Ensemble comedies, especially ensemble romantic comedies, are hard to pull off. It seems that for every Love Actually there are at least a handful of Valentine’s Days. But I keep going to them anyway, because when they work – when they end up funny and cute and not too obviously contrived – then they’re a great time. That’s why I picked Big Wedding over Oblivion this week.
The adopted son of a divorced couple asks his parents to pretend to be married again during the weekend of his wedding to avoid offending his biological mother.
The premise is pretty ridiculous – it strains credibility that his parents would put on this whole charade to help their son lie about something so trivial – but when it came down to execution it worked. The Big Wedding was cute, it was funny, and my mom and I had a great time watching it.
If I have one complaint about The Big Wedding it’s that the trailers were really vague on how everyone is connected to each other. They made it seem like it was HER mother who was super Catholic and might be offended by his parents’ divorce. But here’s how it really is. Alejandro (Ben Barnes) is the adopted son of Ellie (Diane Keaton) and Don (Robert DeNiro) who are divorced. Don is shacked up with Ellie’s best friend Bebe (Susan Sarandon), who has the funniest lines in the movie.
Today’s special is meat stuffed with blue cheese and a defibrillator.
Alejandro’s biological mother Madonna (Patricia Rae) and sister Nuria (Ana Ayora) are coming to the wedding, are super Catholic, and *may* be offended by divorce, so Alejandro asks his parents to pretend they’re still married. That’s much more reasonable than simply explaining the situation to his mother, who holds no sway over the proceedings, right?
We have come to inspect the appropriateness of your living situation… after 20 years.
Anyway you might ask why bring adoption into it when Alejandro’s fiancée Missy (Amanda Seyfried) surely has parents that can be used for this purpose? She does, but the movie felt that Barry (David Rasche) and Muffin (Christine Ebersole) would be put to better use being racist.
So let’s all mourn the fact that my grandbabies will be beige.
Another reason to introduce the adoption factor is that all the extra parents come in handy later during the big showdown when it is revealed (in front of the entire wedding assembly, naturally) that everyone has slept with practically everyone else in the movie.
Ha ha… so…. that’s our story…. now who’s ready for a WEDDING!?
Other non-adultry related subplots include Alejandro’s siblings Lyla (Katherine Heigl) and Jared (Topher Grace). Jared is a virgin horn-dog who is making a play for Alejandro’s nymphomaniac sister and Lyla is in a fight with her husband because she can’t get pregnant and is mad at her dad over the whole shacking up with her mom’s best friend thing.
Yup, we’re totally playing our stereotypes: the doofus and the bitch.
Oh, and Robin Williams is in this movie as the priest.
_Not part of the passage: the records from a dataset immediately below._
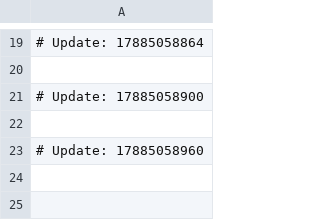
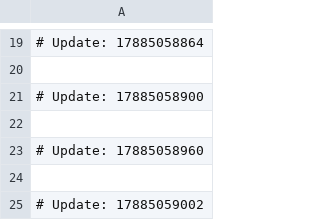
Before and after one commit to sa-lbach/react-native-app-intro, a CSV file: opml-generator.csv, drawn as a sheet; only a part is shown, gaps mark what is left out.

```diff
--- a/opml-generator.csv
+++ b/opml-generator.csv
@@ -23 +23,3 @@
 # Update: 17885058960
+
+# Update: 17885059002
```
This is shades of License to Wed, but I think we’d all prefer to forget that movie exists. Thankfully Robin Williams doesn’t go completely over the top and try to steal the show.
Sadly, the director won’t let me dress as a penguin or make balloon animals.
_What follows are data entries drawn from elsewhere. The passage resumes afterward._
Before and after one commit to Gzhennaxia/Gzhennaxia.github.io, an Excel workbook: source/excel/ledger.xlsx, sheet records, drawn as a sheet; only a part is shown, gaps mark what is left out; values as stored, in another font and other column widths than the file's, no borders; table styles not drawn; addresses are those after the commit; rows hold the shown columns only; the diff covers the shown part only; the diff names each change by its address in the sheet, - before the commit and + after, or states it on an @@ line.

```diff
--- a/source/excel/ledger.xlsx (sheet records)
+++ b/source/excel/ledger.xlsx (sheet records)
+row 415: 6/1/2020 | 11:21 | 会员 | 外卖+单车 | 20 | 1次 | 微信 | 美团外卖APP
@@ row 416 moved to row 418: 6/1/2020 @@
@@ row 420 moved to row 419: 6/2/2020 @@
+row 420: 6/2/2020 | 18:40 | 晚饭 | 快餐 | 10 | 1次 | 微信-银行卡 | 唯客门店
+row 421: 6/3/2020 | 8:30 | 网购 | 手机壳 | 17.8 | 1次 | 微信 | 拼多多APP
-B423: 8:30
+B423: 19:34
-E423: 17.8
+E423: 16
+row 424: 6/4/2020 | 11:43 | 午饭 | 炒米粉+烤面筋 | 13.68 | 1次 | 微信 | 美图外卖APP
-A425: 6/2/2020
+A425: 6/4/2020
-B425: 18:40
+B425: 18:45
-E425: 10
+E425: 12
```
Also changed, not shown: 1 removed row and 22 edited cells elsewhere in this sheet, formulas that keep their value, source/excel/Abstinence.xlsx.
So, in short, The Big Wedding is the REAL It’s Complicated, which makes things difficult for Alejandro and Missy, the uber-cute, perfectly perfect couple who are just trying to have a perfectly perfect wedding prior to making the world’s most adorable babies.
Honey, do you ever worry our combined adorableness will open a black hole
in my womb that will suck in the earth?
Now, this much cuteness and madcap theatrics may turn a lot of you off, as will the contrived and ridiculous premise. It’s almost like a Shakespeare comedy, that’s how nutty it gets. On another week, it might have turned me off too (I doubt it, because it’s Ben Barnes, but it’s a theoretical possibility). But I had a lousy week and this movie was the perfect pick-me-up. So I would recommend it to you, also, if you need something light and funny to chase the shadows away.